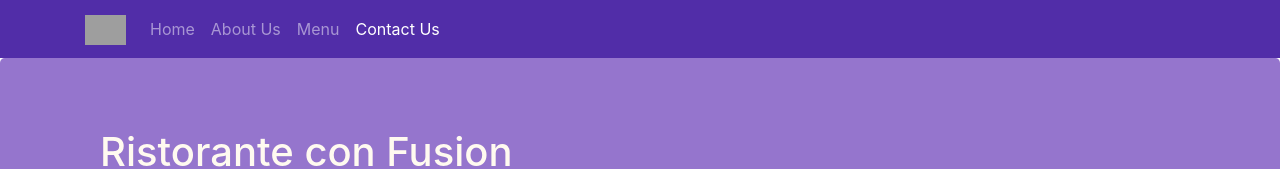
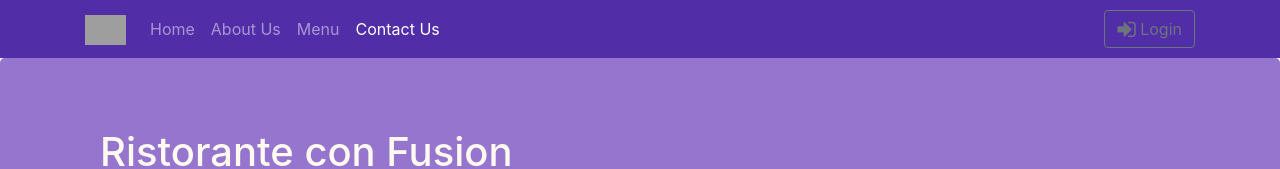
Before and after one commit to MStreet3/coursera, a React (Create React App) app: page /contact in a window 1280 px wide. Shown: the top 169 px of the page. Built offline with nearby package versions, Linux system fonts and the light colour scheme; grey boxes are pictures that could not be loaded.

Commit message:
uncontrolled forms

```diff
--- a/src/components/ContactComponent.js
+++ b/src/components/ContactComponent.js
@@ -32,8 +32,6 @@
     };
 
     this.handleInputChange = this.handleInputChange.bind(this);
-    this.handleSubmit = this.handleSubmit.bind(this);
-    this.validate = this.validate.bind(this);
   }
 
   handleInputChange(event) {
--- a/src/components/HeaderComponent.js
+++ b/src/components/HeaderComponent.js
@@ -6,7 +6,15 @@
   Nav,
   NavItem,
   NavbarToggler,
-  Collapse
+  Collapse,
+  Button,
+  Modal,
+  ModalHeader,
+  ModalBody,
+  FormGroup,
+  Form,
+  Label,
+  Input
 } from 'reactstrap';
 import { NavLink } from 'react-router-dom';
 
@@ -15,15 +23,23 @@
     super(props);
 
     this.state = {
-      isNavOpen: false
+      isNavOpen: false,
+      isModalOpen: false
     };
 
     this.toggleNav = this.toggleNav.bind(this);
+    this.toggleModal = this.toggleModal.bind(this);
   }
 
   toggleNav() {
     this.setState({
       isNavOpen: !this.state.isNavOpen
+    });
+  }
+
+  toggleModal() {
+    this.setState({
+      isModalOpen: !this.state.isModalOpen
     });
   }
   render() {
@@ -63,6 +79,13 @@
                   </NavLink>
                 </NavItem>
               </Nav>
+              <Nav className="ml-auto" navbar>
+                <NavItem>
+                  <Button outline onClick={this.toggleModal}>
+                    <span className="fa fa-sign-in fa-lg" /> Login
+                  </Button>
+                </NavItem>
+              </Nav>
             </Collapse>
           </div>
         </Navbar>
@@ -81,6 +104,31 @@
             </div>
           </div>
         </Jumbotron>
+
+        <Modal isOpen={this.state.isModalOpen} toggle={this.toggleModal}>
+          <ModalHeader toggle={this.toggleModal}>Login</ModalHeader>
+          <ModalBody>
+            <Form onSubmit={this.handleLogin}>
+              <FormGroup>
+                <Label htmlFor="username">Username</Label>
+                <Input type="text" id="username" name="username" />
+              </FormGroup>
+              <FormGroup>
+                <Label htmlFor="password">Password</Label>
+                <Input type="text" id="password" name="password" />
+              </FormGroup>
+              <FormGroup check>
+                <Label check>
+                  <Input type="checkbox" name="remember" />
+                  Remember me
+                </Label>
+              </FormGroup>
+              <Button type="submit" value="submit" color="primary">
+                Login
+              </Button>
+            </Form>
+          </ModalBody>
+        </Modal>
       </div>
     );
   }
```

### Problem description
Please return all lines above in which the string "isNavOpen" is found.

### Solution to the problem
-      isNavOpen: false
+      isNavOpen: false,
       isNavOpen: !this.state.isNavOpen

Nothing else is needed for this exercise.